#### Action item:
Please copy out the lines in the entries that contain "email".

===== Available records =====

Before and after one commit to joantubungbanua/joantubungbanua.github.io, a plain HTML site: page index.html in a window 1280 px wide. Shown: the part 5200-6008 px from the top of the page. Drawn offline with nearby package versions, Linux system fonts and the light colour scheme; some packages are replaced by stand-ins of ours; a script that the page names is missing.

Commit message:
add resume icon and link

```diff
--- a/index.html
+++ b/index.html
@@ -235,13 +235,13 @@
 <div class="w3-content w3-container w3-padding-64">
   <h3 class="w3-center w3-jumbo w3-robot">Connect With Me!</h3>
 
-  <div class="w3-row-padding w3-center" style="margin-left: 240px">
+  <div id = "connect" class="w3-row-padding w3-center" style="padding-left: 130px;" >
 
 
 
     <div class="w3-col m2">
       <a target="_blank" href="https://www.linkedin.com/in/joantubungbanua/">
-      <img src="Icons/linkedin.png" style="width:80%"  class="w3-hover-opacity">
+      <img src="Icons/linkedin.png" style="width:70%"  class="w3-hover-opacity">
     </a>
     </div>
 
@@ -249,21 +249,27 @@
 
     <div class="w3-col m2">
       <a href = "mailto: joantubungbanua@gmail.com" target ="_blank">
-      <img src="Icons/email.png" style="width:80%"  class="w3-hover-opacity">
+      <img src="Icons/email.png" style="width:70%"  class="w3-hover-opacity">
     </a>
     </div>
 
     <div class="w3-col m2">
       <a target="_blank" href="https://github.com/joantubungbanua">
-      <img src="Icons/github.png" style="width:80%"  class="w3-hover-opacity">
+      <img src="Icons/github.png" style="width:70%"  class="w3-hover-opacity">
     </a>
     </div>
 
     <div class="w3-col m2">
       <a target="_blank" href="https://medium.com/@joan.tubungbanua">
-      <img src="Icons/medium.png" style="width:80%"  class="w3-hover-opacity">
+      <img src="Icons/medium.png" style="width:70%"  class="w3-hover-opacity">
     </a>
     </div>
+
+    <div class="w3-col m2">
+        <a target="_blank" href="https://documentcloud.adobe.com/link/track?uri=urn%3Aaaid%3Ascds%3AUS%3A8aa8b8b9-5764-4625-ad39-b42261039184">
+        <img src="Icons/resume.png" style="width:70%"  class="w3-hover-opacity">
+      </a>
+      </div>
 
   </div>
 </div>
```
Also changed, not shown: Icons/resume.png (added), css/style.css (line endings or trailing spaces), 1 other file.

=====

#### Finished task:
-      <img src="Icons/email.png" style="width:80%"  class="w3-hover-opacity">
+      <img src="Icons/email.png" style="width:70%"  class="w3-hover-opacity">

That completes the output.